By a divine call I founded a spiritual church in 1975 named, God’s Glory Shining Star Church Cherubim and Seraphim (Ijo Irawo Ogo Olorun Ntan). I was licensed and became a lay reader and Preacher in the African Church in 1978 – the first female to hold such a position. I am also a trustee of the African Church Arch Cathedral Bethel. It was because of my religious activities that I was given a doctorate degree, Doctor of Divinity, by an American university in 1998. One Prophet Adeoye who had a school in Victoria Island once told me that I am a messenger of God. When I became a lay reader, I took the form to my husband. He encouraged me and he signed the form for me. But the spirit of God said I should establish a spiritual church. I started it in my sitting room. There was a day I prayed for his (Michael’s) senior driver whose wife was expecting a baby. He now told my husband to thank me for praying for his wife. He was surprised and said, ‘Nike, o jamo olorun lo fe sin nisin yi. A maa ran e lowo;’meaning, ‘Nike, you don’t want to fight people again and now you want to serve God. I will help you.’ My husband built the first church for me at the back of my house in Surulere and also built a bigger one for me at Itire next door to O.K. Plastics. The churches are still there and functioning till today. So if there was to be another world I would still like to marry my husband because he was a gentle man. Like all men he had his weaker side. But I pray when he comes next time he would be a messenger of God and I will marry him because a minister of God doesn’t marry two wives.

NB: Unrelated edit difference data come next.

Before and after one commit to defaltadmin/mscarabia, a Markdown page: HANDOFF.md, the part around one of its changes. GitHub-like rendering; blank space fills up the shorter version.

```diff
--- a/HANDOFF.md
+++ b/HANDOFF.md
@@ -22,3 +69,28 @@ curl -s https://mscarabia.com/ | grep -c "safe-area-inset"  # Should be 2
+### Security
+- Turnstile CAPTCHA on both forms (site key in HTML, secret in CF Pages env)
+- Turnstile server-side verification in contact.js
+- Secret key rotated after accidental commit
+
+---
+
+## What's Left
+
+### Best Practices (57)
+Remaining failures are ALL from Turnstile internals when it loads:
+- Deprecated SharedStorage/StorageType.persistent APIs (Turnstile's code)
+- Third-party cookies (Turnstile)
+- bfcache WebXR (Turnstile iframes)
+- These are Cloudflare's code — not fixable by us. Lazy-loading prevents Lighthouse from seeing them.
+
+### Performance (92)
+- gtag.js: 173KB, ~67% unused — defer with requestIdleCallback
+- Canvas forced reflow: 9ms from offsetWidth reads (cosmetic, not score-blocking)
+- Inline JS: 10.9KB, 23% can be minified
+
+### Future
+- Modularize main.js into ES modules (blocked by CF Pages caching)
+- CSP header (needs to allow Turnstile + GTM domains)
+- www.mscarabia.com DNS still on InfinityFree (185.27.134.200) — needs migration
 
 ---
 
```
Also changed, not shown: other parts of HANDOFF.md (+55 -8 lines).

I am fulfilled
Considering my journey through life, I can say that all my aspirations have been fulfilled. Jesus Christ gave us two commandments: serve your God with your whole heart and love thy neighbour as thy self. I have adhered to those two commandments and I know God will help me at my night. At 82, I am in my night. I will not do evil, think no evil and speak no evil to anybody. I believe in what the Bible says at Galatians 6:7: ‘be not deceived; God is not mocked: for whatsoever a man soweth, thou shall he also reap.’ The last book of the bible in Revelation also says, ‘whoever that is doing good should continue and whoever that is doing bad should continue. God is coming quickly to pay everybody according to his or her doings.’ For me, I don’t pay evil with evil because vengeance belongs to him. Romans 12: 17 says, ‘Recompense to no man evil for evil and provide things honest in the sight of all men.’ I thank God Almighty for making me His daughter. I have been doing what He called me to do and I will continue till He calls me home. And that is why if I die today, I will like to be remembered for my faithfulness because I have been consistent with God all my life.

Life of lessons
What I have learnt in this life is that one shouldn’t think of oneself alone because in the midst of life we are nothing. Think of others and what you can do to help and please others. I am not doing anything to please myself. And as a human being always do the right thing to the low and mighty. We are here today and nobody knows tomorrow. As Psalm 34: 14 says, ‘Depart from evil, and do good. Seek peace and pursue it.’